> **Instructions to follow**:
Search the listing below for the word "authors" and copy each line that holds it.

> **Entries shown**:
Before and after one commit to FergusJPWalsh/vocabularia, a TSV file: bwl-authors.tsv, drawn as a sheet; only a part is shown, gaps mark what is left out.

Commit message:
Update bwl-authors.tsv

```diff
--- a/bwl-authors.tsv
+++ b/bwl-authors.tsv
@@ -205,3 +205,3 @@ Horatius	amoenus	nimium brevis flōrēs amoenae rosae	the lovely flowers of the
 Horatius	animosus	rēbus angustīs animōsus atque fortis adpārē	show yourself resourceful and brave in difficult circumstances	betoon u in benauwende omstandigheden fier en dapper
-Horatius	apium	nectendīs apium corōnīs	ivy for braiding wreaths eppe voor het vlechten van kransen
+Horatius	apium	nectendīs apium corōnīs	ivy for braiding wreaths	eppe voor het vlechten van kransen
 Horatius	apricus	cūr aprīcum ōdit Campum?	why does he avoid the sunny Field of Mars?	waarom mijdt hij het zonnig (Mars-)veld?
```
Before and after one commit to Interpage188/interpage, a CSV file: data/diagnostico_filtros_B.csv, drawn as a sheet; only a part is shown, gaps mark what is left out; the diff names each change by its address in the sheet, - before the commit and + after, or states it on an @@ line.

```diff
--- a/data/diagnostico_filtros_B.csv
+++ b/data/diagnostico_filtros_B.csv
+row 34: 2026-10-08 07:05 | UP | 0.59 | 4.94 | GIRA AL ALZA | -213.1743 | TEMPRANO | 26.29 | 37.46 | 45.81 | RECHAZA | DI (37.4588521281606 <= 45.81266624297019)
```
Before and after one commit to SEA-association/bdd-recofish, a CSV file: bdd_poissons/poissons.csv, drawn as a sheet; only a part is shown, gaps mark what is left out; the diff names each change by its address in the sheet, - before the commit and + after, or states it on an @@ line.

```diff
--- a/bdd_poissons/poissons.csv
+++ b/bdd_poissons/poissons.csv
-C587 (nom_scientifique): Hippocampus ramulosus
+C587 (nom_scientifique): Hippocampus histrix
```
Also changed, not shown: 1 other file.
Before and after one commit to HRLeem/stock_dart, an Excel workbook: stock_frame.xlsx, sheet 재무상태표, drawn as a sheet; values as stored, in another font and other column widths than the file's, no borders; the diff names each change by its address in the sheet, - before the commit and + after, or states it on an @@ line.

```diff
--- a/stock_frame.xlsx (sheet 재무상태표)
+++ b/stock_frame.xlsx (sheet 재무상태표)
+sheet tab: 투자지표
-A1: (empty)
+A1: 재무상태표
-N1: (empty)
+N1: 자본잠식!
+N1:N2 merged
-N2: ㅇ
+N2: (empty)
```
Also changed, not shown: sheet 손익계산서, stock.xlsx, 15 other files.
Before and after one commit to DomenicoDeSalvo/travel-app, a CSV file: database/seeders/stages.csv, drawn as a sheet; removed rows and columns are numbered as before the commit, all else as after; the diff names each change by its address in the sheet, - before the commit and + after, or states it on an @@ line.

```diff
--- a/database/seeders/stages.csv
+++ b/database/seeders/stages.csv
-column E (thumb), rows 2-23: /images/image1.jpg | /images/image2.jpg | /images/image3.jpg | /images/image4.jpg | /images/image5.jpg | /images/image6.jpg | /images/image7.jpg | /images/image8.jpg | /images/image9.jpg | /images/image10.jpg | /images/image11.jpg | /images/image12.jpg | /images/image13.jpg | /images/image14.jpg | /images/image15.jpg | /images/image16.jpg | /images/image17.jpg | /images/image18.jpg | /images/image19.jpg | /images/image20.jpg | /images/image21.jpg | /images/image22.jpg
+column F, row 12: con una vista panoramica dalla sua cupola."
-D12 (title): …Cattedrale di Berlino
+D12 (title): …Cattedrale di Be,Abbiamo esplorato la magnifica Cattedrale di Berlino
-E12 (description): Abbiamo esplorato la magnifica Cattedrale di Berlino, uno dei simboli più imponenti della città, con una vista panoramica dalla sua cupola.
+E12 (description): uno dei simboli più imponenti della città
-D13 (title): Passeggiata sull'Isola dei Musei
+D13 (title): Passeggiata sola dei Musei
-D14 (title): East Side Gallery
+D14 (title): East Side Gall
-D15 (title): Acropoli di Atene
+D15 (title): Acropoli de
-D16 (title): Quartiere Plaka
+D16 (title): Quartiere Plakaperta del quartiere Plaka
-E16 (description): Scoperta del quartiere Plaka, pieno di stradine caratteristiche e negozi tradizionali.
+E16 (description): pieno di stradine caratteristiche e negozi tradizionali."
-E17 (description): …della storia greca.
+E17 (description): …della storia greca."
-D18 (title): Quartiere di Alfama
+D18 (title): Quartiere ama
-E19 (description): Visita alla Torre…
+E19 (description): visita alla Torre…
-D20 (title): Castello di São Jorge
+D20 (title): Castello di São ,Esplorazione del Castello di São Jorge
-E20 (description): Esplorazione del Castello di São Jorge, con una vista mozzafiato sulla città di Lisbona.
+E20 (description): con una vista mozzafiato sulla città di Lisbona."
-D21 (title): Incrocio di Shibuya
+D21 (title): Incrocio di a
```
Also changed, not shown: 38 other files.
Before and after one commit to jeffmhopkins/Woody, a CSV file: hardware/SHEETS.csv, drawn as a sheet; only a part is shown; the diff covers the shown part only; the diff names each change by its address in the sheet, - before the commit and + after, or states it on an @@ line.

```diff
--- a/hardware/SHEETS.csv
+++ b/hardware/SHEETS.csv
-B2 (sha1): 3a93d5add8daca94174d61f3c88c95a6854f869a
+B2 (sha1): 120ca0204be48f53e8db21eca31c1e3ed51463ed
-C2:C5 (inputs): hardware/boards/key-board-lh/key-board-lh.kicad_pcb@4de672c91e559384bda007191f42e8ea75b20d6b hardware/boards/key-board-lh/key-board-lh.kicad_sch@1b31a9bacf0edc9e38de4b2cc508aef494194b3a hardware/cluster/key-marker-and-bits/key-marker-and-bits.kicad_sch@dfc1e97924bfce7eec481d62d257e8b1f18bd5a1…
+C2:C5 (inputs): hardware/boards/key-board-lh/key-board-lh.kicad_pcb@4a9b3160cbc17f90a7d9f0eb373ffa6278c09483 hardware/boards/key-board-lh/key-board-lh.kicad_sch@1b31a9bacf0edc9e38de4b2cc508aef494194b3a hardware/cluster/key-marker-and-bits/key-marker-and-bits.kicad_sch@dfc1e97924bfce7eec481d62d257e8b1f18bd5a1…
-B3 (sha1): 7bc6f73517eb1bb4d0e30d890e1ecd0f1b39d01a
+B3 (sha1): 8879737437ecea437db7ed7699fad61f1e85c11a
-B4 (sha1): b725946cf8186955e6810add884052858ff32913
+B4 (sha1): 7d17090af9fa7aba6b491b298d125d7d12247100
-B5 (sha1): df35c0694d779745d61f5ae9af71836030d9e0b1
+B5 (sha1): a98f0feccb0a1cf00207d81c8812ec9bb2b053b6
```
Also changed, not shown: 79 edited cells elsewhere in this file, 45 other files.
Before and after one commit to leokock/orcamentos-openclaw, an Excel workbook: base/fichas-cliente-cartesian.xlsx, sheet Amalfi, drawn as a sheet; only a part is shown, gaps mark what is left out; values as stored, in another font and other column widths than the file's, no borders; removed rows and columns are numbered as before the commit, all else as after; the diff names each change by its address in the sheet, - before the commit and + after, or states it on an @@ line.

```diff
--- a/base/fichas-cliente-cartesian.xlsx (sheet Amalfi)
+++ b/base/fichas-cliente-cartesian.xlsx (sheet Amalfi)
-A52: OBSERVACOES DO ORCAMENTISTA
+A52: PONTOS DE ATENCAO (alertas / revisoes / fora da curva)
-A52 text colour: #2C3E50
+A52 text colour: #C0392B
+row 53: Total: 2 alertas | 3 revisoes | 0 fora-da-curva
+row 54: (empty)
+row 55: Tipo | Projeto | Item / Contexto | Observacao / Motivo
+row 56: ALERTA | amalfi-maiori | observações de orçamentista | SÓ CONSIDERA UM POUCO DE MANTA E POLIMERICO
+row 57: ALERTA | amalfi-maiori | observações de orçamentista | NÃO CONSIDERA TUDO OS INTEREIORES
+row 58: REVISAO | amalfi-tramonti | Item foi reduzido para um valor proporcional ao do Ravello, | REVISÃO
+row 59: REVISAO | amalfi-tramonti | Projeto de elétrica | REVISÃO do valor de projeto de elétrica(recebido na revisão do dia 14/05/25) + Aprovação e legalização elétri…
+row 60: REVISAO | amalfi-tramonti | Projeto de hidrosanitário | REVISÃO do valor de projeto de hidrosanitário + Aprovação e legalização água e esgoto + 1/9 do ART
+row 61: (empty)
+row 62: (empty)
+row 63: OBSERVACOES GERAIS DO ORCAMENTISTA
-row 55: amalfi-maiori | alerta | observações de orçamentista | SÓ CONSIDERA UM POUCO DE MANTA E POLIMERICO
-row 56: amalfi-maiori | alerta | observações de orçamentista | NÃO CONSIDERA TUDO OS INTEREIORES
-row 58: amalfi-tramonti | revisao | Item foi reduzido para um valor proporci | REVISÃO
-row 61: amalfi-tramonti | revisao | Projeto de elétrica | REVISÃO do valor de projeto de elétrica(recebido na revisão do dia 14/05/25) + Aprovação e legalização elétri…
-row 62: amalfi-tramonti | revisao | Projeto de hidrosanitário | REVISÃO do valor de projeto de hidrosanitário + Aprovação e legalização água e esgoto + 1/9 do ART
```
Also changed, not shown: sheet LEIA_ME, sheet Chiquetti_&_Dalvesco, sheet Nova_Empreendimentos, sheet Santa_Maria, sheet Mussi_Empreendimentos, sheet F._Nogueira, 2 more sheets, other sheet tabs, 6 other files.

> **Result**:
Before and after one commit to FergusJPWalsh/vocabularia, a TSV file: bwl-authors.tsv, drawn as a sheet; only a part is shown, gaps mark what is left out.
Update bwl-authors.tsv
--- a/bwl-authors.tsv
+++ b/bwl-authors.tsv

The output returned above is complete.